What is needed: Show every line of the data where the word "leading" can be found.

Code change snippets
——
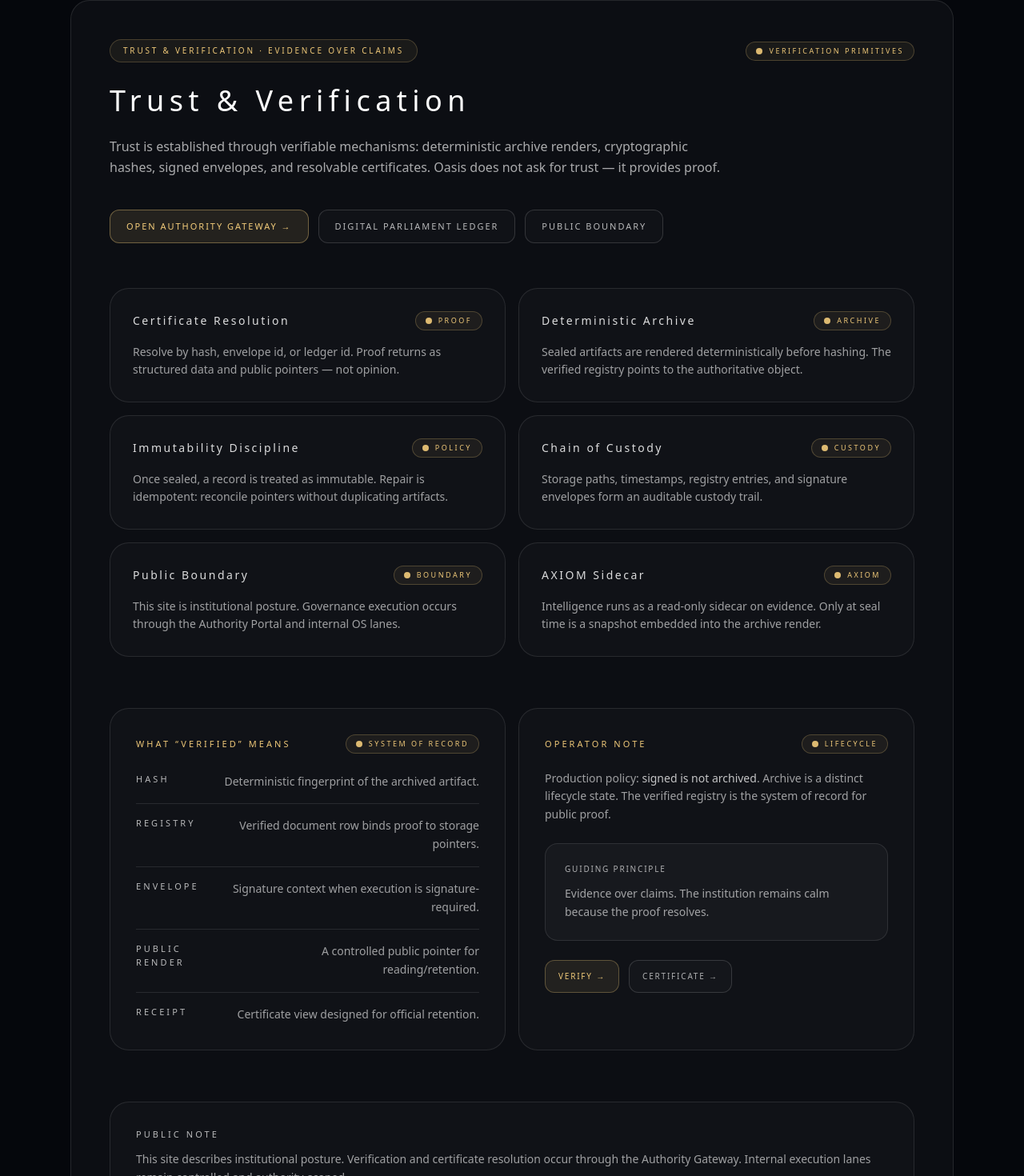
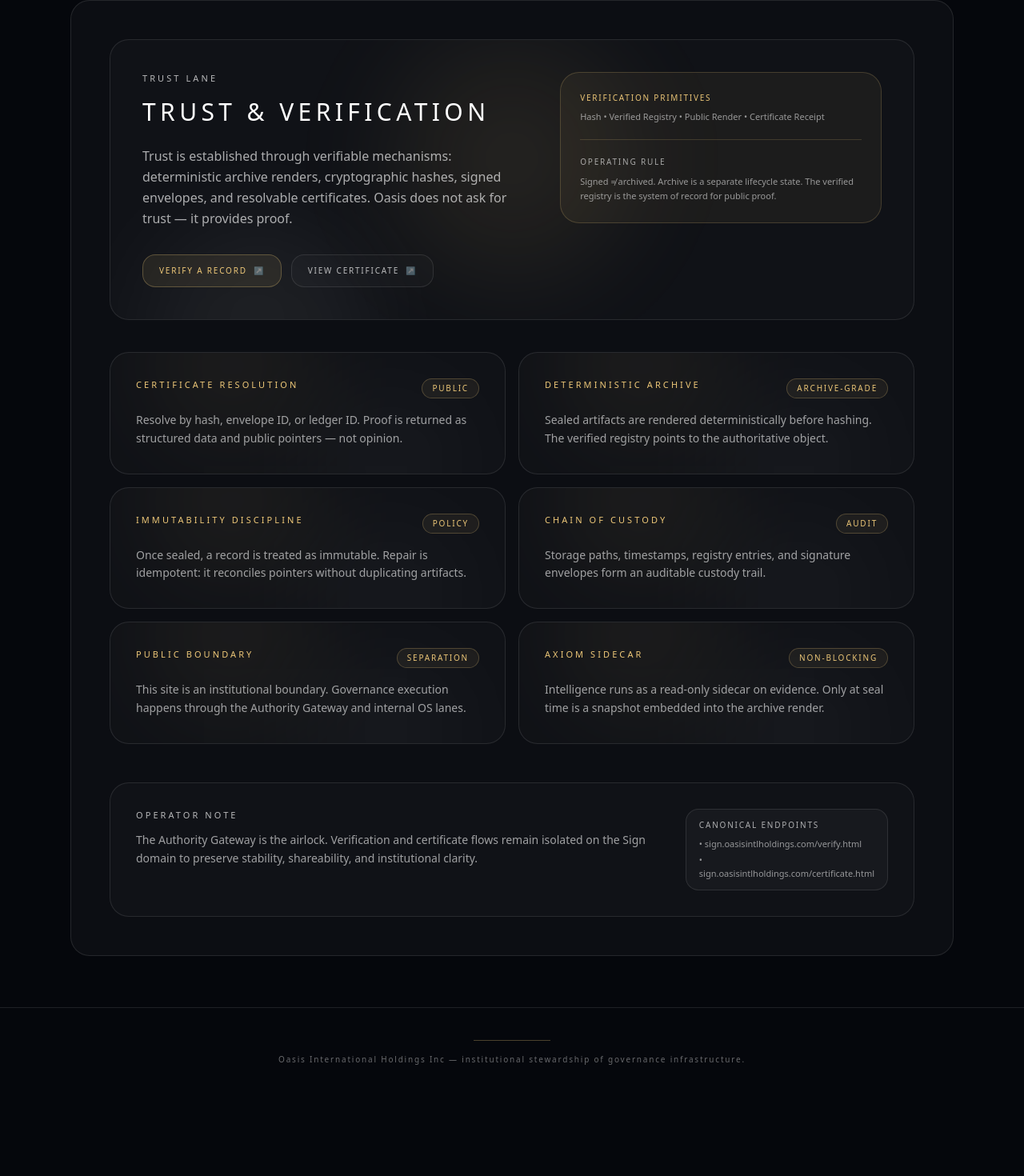
Before and after one commit to oasisinternationalholdingsinc-cyber/oasis-holdings, a Next.js app: page /trust in a window 1280 px wide. Shown: the part 181-1651 px from the top of the page at 80% size. After the commit the page ends 1553 px from the top, so only its background shows below. Built offline with nearby package versions, Linux system fonts and the light colour scheme.

Commit message:
Polish Trust page: emblem depth + ledger-grade panels

```diff
--- a/src/app/trust/page.tsx
+++ b/src/app/trust/page.tsx
@@ -1,268 +1,223 @@
+// src/app/trust/page.tsx
 import InstitutionalFrame from '@/components/InstitutionalFrame';
 import Link from 'next/link';
 
-function Emblem() {
+function Panel({
+  title,
+  body,
+  badge,
+}: {
+  title: string;
+  body: string;
+  badge?: string;
+}) {
   return (
-    <svg
-      aria-hidden
-      viewBox='0 0 600 600'
-      className='pointer-events-none absolute left-1/2 top-6 -z-10 h-[520px] w-[520px] -translate-x-1/2 opacity-[0.18] blur-[0.35px]'
-    >
-      <defs>
-        <radialGradient id='tg' cx='50%' cy='35%' r='70%'>
-          <stop offset='0%' stopColor='rgba(255,214,128,.18)' />
-          <stop offset='55%' stopColor='rgba(255,214,128,.07)' />
-          <stop offset='100%' stopColor='rgba(255,214,128,0)' />
-        </radialGradient>
-      </defs>
+    <div className='relative overflow-hidden rounded-3xl border border-white/10 bg-white/[0.02] p-8'>
+      <div className='pointer-events-none absolute inset-0 opacity-[0.55]'>
+        <div className='absolute -top-24 left-10 h-56 w-56 rounded-full bg-[rgba(255,214,128,.10)] blur-3xl' />
+        <div className='absolute -bottom-24 right-8 h-56 w-56 rounded-full bg-white/[0.06] blur-3xl' />
+      </div>
 
-      <circle cx='300' cy='300' r='210' fill='url(#tg)' />
-      <circle
-        cx='300'
-        cy='300'
-        r='208'
-        fill='none'
-        stroke='rgba(255,214,128,.22)'
-        strokeWidth='1.2'
-      />
-      <circle
-        cx='300'
-        cy='300'
-        r='178'
-        fill='none'
-        stroke='rgba(255,214,128,.16)'
-        strokeWidth='1'
-        strokeDasharray='2 6'
-      />
-      <circle
-        cx='300'
-        cy='300'
-        r='128'
-        fill='none'
-        stroke='rgba(255,214,128,.10)'
-        strokeWidth='1'
-      />
-      {[
-        [300, 70, 300, 98],
-        [300, 502, 300, 530],
-        [70, 300, 98, 300],
-        [502, 300, 530, 300],
-      ].map((d, i) => (
-        <line
-          key={i}
-          x1={d[0]}
-          y1={d[1]}
-          x2={d[2]}
-          y2={d[3]}
-          stroke='rgba(255,214,128,.22)'
-          strokeWidth='1'
-        />
-      ))}
-      <path
-        d='M210 335c18-78 64-125 90-125s72 47 90 125'
-        fill='none'
-        stroke='rgba(255,214,128,.18)'
-        strokeWidth='1.4'
-      />
-      <path
-        d='M230 360h140'
-        fill='none'
-        stroke='rgba(255,214,128,.12)'
-        strokeWidth='1'
-      />
-    </svg>
-  );
-}
+      <div className='relative'>
+        <div className='flex items-start justify-between gap-6'>
+          <div className='text-[11px] tracking-widemax text-[rgba(255,214,128,.92)]'>
+            {title.toUpperCase()}
+          </div>
 
-function GoldChip({ text }: { text: string }) {
-  return (
-    <div className='inline-flex items-center gap-2 rounded-full border border-[rgba(255,214,128,.22)] bg-[rgba(255,214,128,.06)] px-3 py-1'>
-      <span aria-hidden className='h-2 w-2 rounded-full bg-[rgba(255,214,128,.85)]' />
-      <span className='text-[9px] tracking-widemax text-[rgba(255,214,128,.92)]'>
-        {text.toUpperCase()}
-      </span>
+          {badge ? (
+            <div className='rounded-full border border-[rgba(255,214,128,.22)] bg-[rgba(255,214,128,.06)] px-3 py-1 text-[10px] tracking-wideplus text-[rgba(255,214,128,.9)]'>
+              {badge.toUpperCase()}
+            </div>
+          ) : null}
+        </div>
+
+        <div className='mt-4 text-sm text-white/60 leading-relaxed'>{body}</div>
+      </div>
     </div>
   );
 }
 
-function Panel({
-  title,
-  tag,
-  body,
+function PrimaryButton({
+  href,
+  label,
+  external,
 }: {
-  title: string;
-  tag: string;
-  body: string;
+  href: string;
+  label: string;
+  external?: boolean;
 }) {
+  const cls =
+    'inline-flex items-center justify-center rounded-2xl border border-[rgba(255,214,128,.26)] bg-[rgba(255,214,128,.08)] px-5 py-3 text-[10px] tracking-wideplus text-[rgba(255,214,128,.92)] hover:bg-[rgba(255,214,128,.12)] transition';
+  if (external) {
     return (
-    <div className='rounded-3xl border border-white/10 bg-white/[0.02] p-7'>
-      <div className='flex items-center justify-between gap-4'>
-        <div className='text-sm tracking-wideplus text-white/85'>{title}</div>
-        <GoldChip text={tag} />
-      </div>
-      <p className='mt-4 text-sm text-white/60 leading-relaxed'>{body}</p>
-    </div>
+      <a
+        href={href}
+        target='_blank'
+        rel='noreferrer'
+        className={cls}
+      >
+        {label.toUpperCase()} <span className='ml-2 text-white/45'>↗</span>
+      </a>
+    );
+  }
+  return (
+    <Link href={href} className={cls}>
+      {label.toUpperCase()}
+    </Link>
   );
 }
 
-function EvidenceRow({ k, v }: { k: string; v: string }) {
+function GhostButton({
+  href,
+  label,
+  external,
+}: {
+  href: string;
+  label: string;
+  external?: boolean;
+}) {
+  const cls =
+    'inline-flex items-center justify-center rounded-2xl border border-white/10 bg-white/[0.02] px-5 py-3 text-[10px] tracking-wideplus text-white/70 hover:bg-white/[0.04] hover:text-white/85 transition';
+  if (external) {
     return (
-    <div className='flex items-start justify-between gap-6 border-t border-white/10 py-4 first:border-t-0 first:pt-0 last:pb-0'>
-      <div className='text-[11px] tracking-widemax text-white/70'>{k.toUpperCase()}</div>
-      <div className='text-sm text-white/60 text-right leading-relaxed'>{v}</div>
-    </div>
+      <a
+        href={href}
+        target='_blank'
+        rel='noreferrer'
+        className={cls}
+      >
+        {label.toUpperCase()} <span className='ml-2 text-white/45'>↗</span>
+      </a>
+    );
+  }
+  return (
+    <Link href={href} className={cls}>
+      {label.toUpperCase()}
+    </Link>
   );
 }
 
 export default function Trust() {
+  const items: Array<{ t: string; d: string; b?: string }> = [
+    {
+      t: 'Certificate Resolution',
+      d:
+        'Resolve by hash, envelope ID, or ledger ID. Proof is returned as structured data and public pointers — not opinion.',
+      b: 'Public',
+    },
+    {
+      t: 'Deterministic Archive',
+      d:
+        'Sealed artifacts are rendered deterministically before hashing. The verified registry points to the authoritative object.',
+      b: 'Archive-grade',
+    },
+    {
+      t: 'Immutability Discipline',
+      d:
+        'Once sealed, a record is treated as immutable. Repair is idempotent: it reconciles pointers without duplicating artifacts.',
+      b: 'Policy',
+    },
+    {
+      t: 'Chain of Custody',
+      d:
+        'Storage paths, timestamps, registry entries, and signature envelopes form an auditable custody trail.',
+      b: 'Audit',
+    },
+    {
+      t: 'Public Boundary',
+      d:
+        'This site is an institutional boundary. Governance execution happens through the Authority Gateway and internal OS lanes.',
+      b: 'Separation',
+    },
+    {
+      t: 'AXIOM Sidecar',
+      d:
+        'Intelligence runs as a read-only sidecar on evidence. Only at seal time is a snapshot embedded into the archive render.',
+      b: 'Non-blocking',
+    },
+  ];
+
   return (
     <InstitutionalFrame active='/trust'>
-      <section className='relative'>
-        <Emblem />
-
-        <div className='flex flex-wrap items-center justify-between gap-3'>
-          <div className='inline-flex items-center gap-2 rounded-full border border-[rgba(255,214,128,.20)] bg-[rgba(255,214,128,.06)] px-4 py-1.5 text-[10px] tracking-widemax text-[rgba(255,214,128,.92)]'>
-            TRUST & VERIFICATION · EVIDENCE OVER CLAIMS
+      <div className='relative overflow-hidden rounded-3xl border border-white/10 bg-white/[0.02] p-10'>
+        <div className='pointer-events-none absolute inset-0'>
+          <div className='absolute -top-28 left-1/2 h-[520px] w-[520px] -translate-x-1/2 rounded-full bg-[radial-gradient(circle_at_center,rgba(255,214,128,.10),transparent_62%)] blur-2xl' />
+          <div className='absolute -bottom-40 left-10 h-72 w-72 rounded-full bg-white/[0.06] blur-3xl' />
         </div>
 
-          <div className='hidden md:block'>
-            <GoldChip text='VERIFICATION PRIMITIVES' />
+        <div className='relative flex items-start justify-between gap-10'>
+          <div>
+            <div className='text-[11px] tracking-widemax text-white/70'>TRUST LANE</div>
+            <h1 className='mt-4 text-3xl tracking-wideplus'>TRUST & VERIFICATION</h1>
+            <p className='mt-6 max-w-3xl text-white/65 leading-relaxed'>
+              Trust is established through verifiable mechanisms: deterministic archive renders,
+              cryptographic hashes, signed envelopes, and resolvable certificates. Oasis does not
+              ask for trust — it provides proof.
+            </p>
+
+            <div className='mt-8 flex flex-wrap gap-3'>
+              {/* Canonical public proof surfaces */}
+              <PrimaryButton
+                href='https://sign.oasisintlholdings.com/verify.html'
+                label='Verify a record'
+                external
+              />
+              <GhostButton
+                href='https://sign.oasisintlholdings.com/certificate.html'
+                label='View certificate'
+                external
+              />
             </div>
           </div>
 
-        <h1 className='mt-7 text-3xl md:text-4xl tracking-wideplus'>Trust & Verification</h1>
-
-        <p className='mt-6 max-w-3xl text-white/65 leading-relaxed'>
-          Trust is established through verifiable mechanisms: deterministic archive renders,
-          cryptographic hashes, signed envelopes, and resolvable certificates. Oasis does not ask
-          for trust — it provides proof.
-        </p>
-
-        <div className='mt-10 flex flex-wrap gap-3'>
-          <a
-            href='https://portal.oasisintlholdings.com'
-            target='_blank'
-            rel='noreferrer'
-            className='rounded-xl border border-[rgba(255,214,128,.35)] bg-[rgba(255,214,128,.10)] px-5 py-3 text-[11px] tracking-wideplus text-[rgba(255,214,128,.95)] hover:bg-[rgba(255,214,128,.16)]'
-          >
-            OPEN AUTHORITY GATEWAY →
-          </a>
-
-          <Link
-            href='/digital-parliament'
-            className='rounded-xl border border-white/15 bg-white/[0.02] px-5 py-3 text-[11px] tracking-wideplus text-white/70 hover:bg-white/[0.04]'
-          >
-            DIGITAL PARLIAMENT LEDGER
-          </Link>
-
-          <Link
-            href='/authority'
-            className='rounded-xl border border-white/15 bg-white/[0.02] px-5 py-3 text-[11px] tracking-wideplus text-white/70 hover:bg-white/[0.04]'
-          >
-            PUBLIC BOUNDARY
-          </Link>
+          <div className='hidden lg:block'>
+            <div className='rounded-3xl border border-[rgba(255,214,128,.18)] bg-[rgba(255,214,128,.05)] p-6'>
+              <div className='text-[10px] tracking-wideplus text-[rgba(255,214,128,.9)]'>
+                VERIFICATION PRIMITIVES
               </div>
-      </section>
-
-      <section className='mt-14 grid gap-4 md:grid-cols-2'>
-        <Panel
-          title='Certificate Resolution'
-          tag='Proof'
-          body='Resolve by hash, envelope id, or ledger id. Proof returns as structured data and public pointers — not opinion.'
-        />
-        <Panel
-          title='Deterministic Archive'
-          tag='Archive'
-          body='Sealed artifacts are rendered deterministically before hashing. The verified registry points to the authoritative object.'
-        />
-        <Panel
-          title='Immutability Discipline'
-          tag='Policy'
-          body='Once sealed, a record is treated as immutable. Repair is idempotent: reconcile pointers without duplicating artifacts.'
-        />
-        <Panel
-          title='Chain of Custody'
-          tag='Custody'
-          body='Storage paths, timestamps, registry entries, and signature envelopes form an auditable custody trail.'
-        />
-        <Panel
-          title='Public Boundary'
-          tag='Boundary'
-          body='This site is institutional posture. Governance execution occurs through the Authority Portal and internal OS lanes.'
-        />
-        <Panel
-          title='AXIOM Sidecar'
-          tag='AXIOM'
-          body='Intelligence runs as a read-only sidecar on evidence. Only at seal time is a snapshot embedded into the archive render.'
-        />
-      </section>
-
-      <section className='mt-16 grid gap-4 md:grid-cols-2'>
-        <div className='rounded-3xl border border-white/10 bg-white/[0.02] p-8'>
-          <div className='flex items-center justify-between gap-4'>
-            <div className='text-[11px] tracking-widemax text-[rgba(255,214,128,.92)]'>
-              WHAT “VERIFIED” MEANS
-            </div>
-            <GoldChip text='System of record' />
+              <div className='mt-2 text-[11px] text-white/55'>
+                Hash • Verified Registry • Public Render • Certificate Receipt
               </div>
 
-          <div className='mt-6'>
-            <EvidenceRow k='Hash' v='Deterministic fingerprint of the archived artifact.' />
-            <EvidenceRow k='Registry' v='Verified document row binds proof to storage pointers.' />
-            <EvidenceRow k='Envelope' v='Signature context when execution is signature-required.' />
-            <EvidenceRow k='Public Render' v='A controlled public pointer for reading/retention.' />
-            <EvidenceRow k='Receipt' v='Certificate view designed for official retention.' />
+              <div className='mt-5 h-px w-full bg-[rgba(255,214,128,.16)]' />
+
+              <div className='mt-5 text-[10px] tracking-wideplus text-white/60'>
+                OPERATING RULE
+              </div>
+              <div className='mt-2 text-[11px] text-white/55 leading-relaxed'>
+                Signed ≠ archived. Archive is a separate lifecycle state. The verified registry is the
+                system of record for public proof.
+              </div>
+            </div>
+          </div>
         </div>
       </div>
 
-        <div className='rounded-3xl border border-white/10 bg-white/[0.02] p-8'>
-          <div className='flex items-center justify-between gap-4'>
-            <div className='text-[11px] tracking-widemax text-[rgba(255,214,128,.92)]'>
-              OPERATOR NOTE
-            </div>
-            <GoldChip text='Lifecycle' />
+      <div className='mt-10 grid gap-4 md:grid-cols-2'>
+        {items.map((x) => (
+          <Panel key={x.t} title={x.t} body={x.d} badge={x.b} />
+        ))}
       </div>
 
-          <p className='mt-5 text-sm text-white/60 leading-relaxed'>
-            Production policy: <span className='text-white/75'>signed is not archived</span>. Archive is a
-            distinct lifecycle state. The verified registry is the system of record for public proof.
-          </p>
-
-          <div className='mt-6 rounded-2xl border border-white/10 bg-white/[0.03] p-6'>
-            <div className='text-[10px] tracking-wideplus text-white/65'>GUIDING PRINCIPLE</div>
+      <div className='mt-12 rounded-3xl border border-white/10 bg-white/[0.02] p-8'>
+        <div className='flex items-start justify-between gap-8'>
+          <div>
+            <div className='text-[11px] tracking-widemax text-white/70'>OPERATOR NOTE</div>
             <div className='mt-3 text-sm text-white/60 leading-relaxed'>
-              Evidence over claims. The institution remains calm because the proof resolves.
+              The Authority Gateway is the airlock. Verification and certificate flows remain isolated
+              on the Sign domain to preserve stability, shareability, and institutional clarity.
             </div>
           </div>
 
-          <div className='mt-6 flex flex-wrap gap-3'>
-            <a
-              href='https://portal.oasisintlholdings.com/verify'
-              target='_blank'
-              rel='noreferrer'
-              className='rounded-xl border border-[rgba(255,214,128,.28)] bg-[rgba(255,214,128,.08)] px-4 py-3 text-[10px] tracking-wideplus text-[rgba(255,214,128,.92)] hover:bg-[rgba(255,214,128,.14)]'
-            >
-              VERIFY →
-            </a>
-            <a
-              href='https://portal.oasisintlholdings.com/certificate'
-              target='_blank'
-              rel='noreferrer'
-              className='rounded-xl border border-white/15 bg-white/[0.02] px-4 py-3 text-[10px] tracking-wideplus text-white/65 hover:bg-white/[0.04]'
-            >
-              CERTIFICATE →
-            </a>
+          <div className='hidden md:block rounded-2xl border border-white/10 bg-white/[0.03] px-4 py-3'>
+            <div className='text-[10px] tracking-wideplus text-white/65'>CANONICAL ENDPOINTS</div>
+            <div className='mt-2 space-y-1 text-[11px] text-white/55'>
+              <div>• sign.oasisintlholdings.com/verify.html</div>
+              <div>• sign.oasisintlholdings.com/certificate.html</div>
             </div>
           </div>
-      </section>
-
-      <section className='mt-16 rounded-3xl border border-white/10 bg-white/[0.02] p-8'>
-        <div className='text-[11px] tracking-widemax text-white/70'>PUBLIC NOTE</div>
-        <p className='mt-3 text-sm text-white/60 leading-relaxed'>
-          This site describes institutional posture. Verification and certificate resolution occur through the
-          Authority Gateway. Internal execution lanes remain controlled and authority-scoped.
-        </p>
-      </section>
+        </div>
+      </div>
     </InstitutionalFrame>
   );
 }
```
Lines whose indentation alone changed are shown as unchanged.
——
Problem solution:
+        <div className='mt-4 text-sm text-white/60 leading-relaxed'>{body}</div>
-      <p className='mt-4 text-sm text-white/60 leading-relaxed'>{body}</p>
-      <div className='text-sm text-white/60 text-right leading-relaxed'>{v}</div>
+            <p className='mt-6 max-w-3xl text-white/65 leading-relaxed'>
-        <p className='mt-6 max-w-3xl text-white/65 leading-relaxed'>
+              <div className='mt-2 text-[11px] text-white/55 leading-relaxed'>
-          <p className='mt-5 text-sm text-white/60 leading-relaxed'>
             <div className='mt-3 text-sm text-white/60 leading-relaxed'>
-        <p className='mt-3 text-sm text-white/60 leading-relaxed'>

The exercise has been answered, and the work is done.